Work Safe in Confined Space!
An estimated 60% of the fatalities have been among the would-be rescuers. Unless you are trained in confined space hazards and how to control them, never enter a confined space.
A confined space is any enclosed or partially enclosed space that you able to enter with restricted entry or exit that is not designed or intended for continuous human occupancy.
Some examples of confined spaces include: tanks, access shafts, utility vaults, sewers, pipes, truck or rail tank cars, boilers, manholes, silos and storage bins.
Five Features (*permit required)
- Able to physically enter space
- It is not primarily designed or intended for humans except for the purpose of work
- It has a restricted means of entrance and exit by way of location, size or means
- OSHA Definition: A condition that has a potential to impede an employee’s movement into or out of a confined space. A space has limited or restricted means of entry or exit, if an entrant’s ability to escape in an emergency would be hindered. Examples include, but are not limited to, trip hazards, poor illumination, slippery floors, inclining surfaces and ladders.
- It has poor natural ventilation or hazardous atmosphere*
- It may become hazardous due to design, materials or substances inside, or the work/activities being carried out inside*
- Note: It can be enclosed or partially enclosed
- Poor Air Quality: atmospheres with an oxygen content less than 19.5% (deficient) or more than 23% (enriched) are not safe
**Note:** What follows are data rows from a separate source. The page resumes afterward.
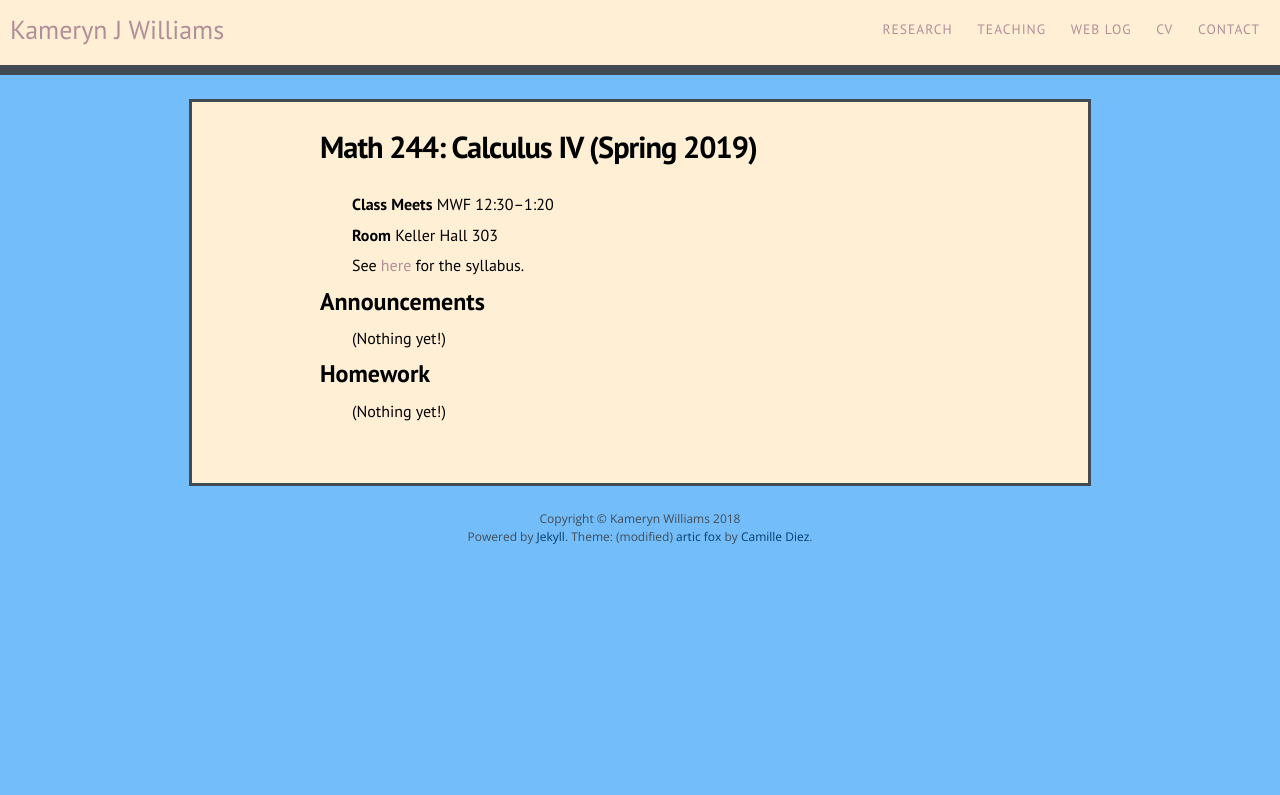
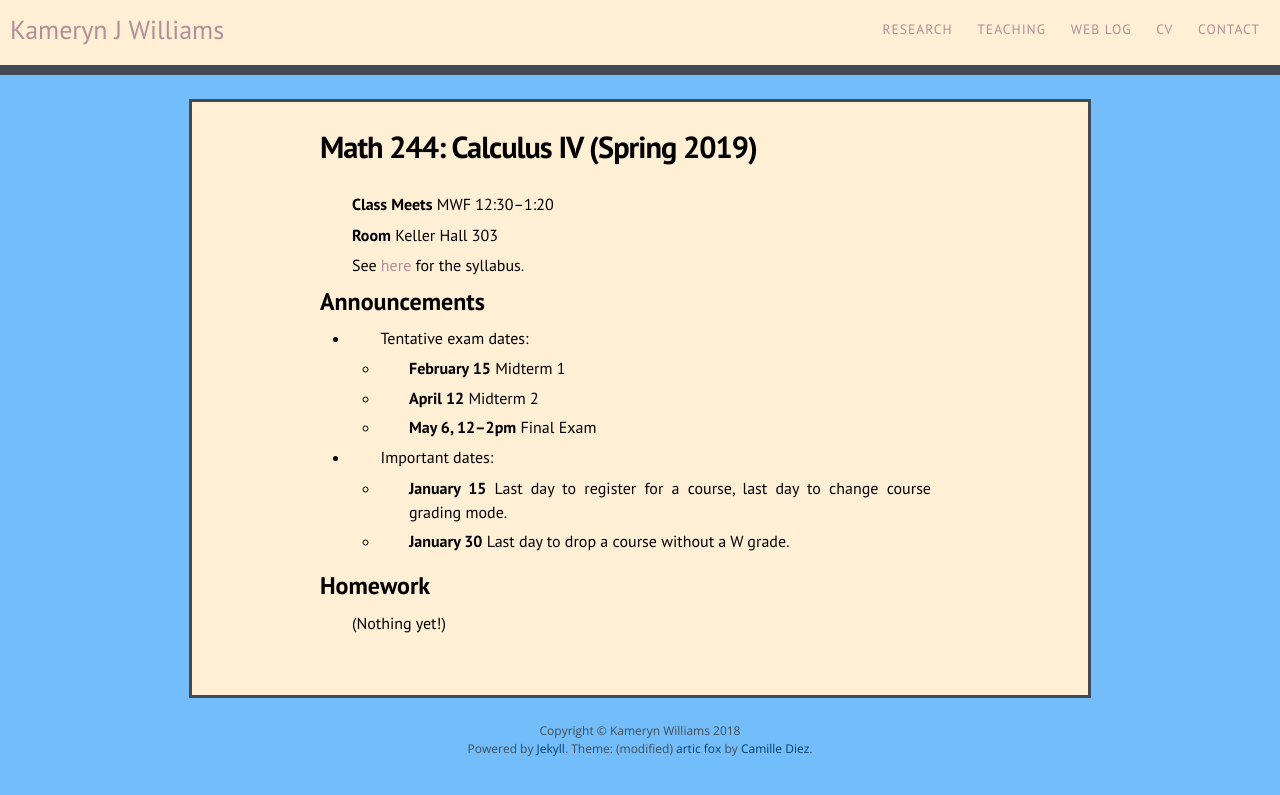
Before and after one commit to kamerynjw/kamerynjw.github.io, a Jekyll site: the page built from teaching/2019/math244.md, in a window 1280 px wide. Shown: the top 795 px of the page. Built offline with Jekyll 4.4.1, drawn with Linux system fonts in a browser that asks for light colours; nearby versions of some CDN libraries.

Commit message:
added tentative exam dates

```diff
--- a/teaching/2019/math244.md
+++ b/teaching/2019/math244.md
@@ -13,7 +13,19 @@ See [here]({{ page.url }}syllabus) for the syllabus.
 Announcements
 -------------
 
-(Nothing yet!)
+* Tentative exam dates:
+
+    * **February 15** Midterm 1
+
+    * **April 12** Midterm 2
+
+    * **May 6, 12–2pm** Final Exam
+
+* Important dates:
+
+    * **January 15** Last day to register for a course, last day to change course grading mode.
+
+    * **January 30** Last day to drop a course without a W grade.
 
 Homework
 --------
```
Also changed, not shown: teaching/2019/math244/syllabus.md (+1 -1 lines).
- Toxic Gasses: hydrogen sulfide, carbon dioxide, carbon monoxide, smoke, ammonia, chlorine, etc. are all potentially deadly
- Flammable Atmospheres: a highly explosive atmosphere can be created when finely ground combustible materials such as grain, carbon, cellulose, fibers, plastics or flammable liquids are present
- Mechanical, Electrical or Physical Hazards: examples include moving parts, structural hazards, noise, temperature and visibility
- Loose Materials that may Engulf or Smother: shifting or collapse of bulk material, barrier failures, etc.
The dangers and risks associated with confined spaces are not always obvious.
All hazards must be identified and either eliminated prior to entry, or all precautions are taken for the safety of the person entering the confined space.
Before entering any confined space:
- Conduct a risk assessment and know the practices and procedures
- Ensure that adequate atmospheric testing and monitoring is being conducted with an approved air quality monitor
- Determine the proper Personal Protective Equipment required
- Ensure a competent watch person is present with an effective emergency response plan
- The watch person must always have communication with the emergency response team & the person in the confined space
- Anyone entering a confined space must have confined space training
- Confined space supervisor must have a valid CPR/First Aid card
- When in doubt contact the safety department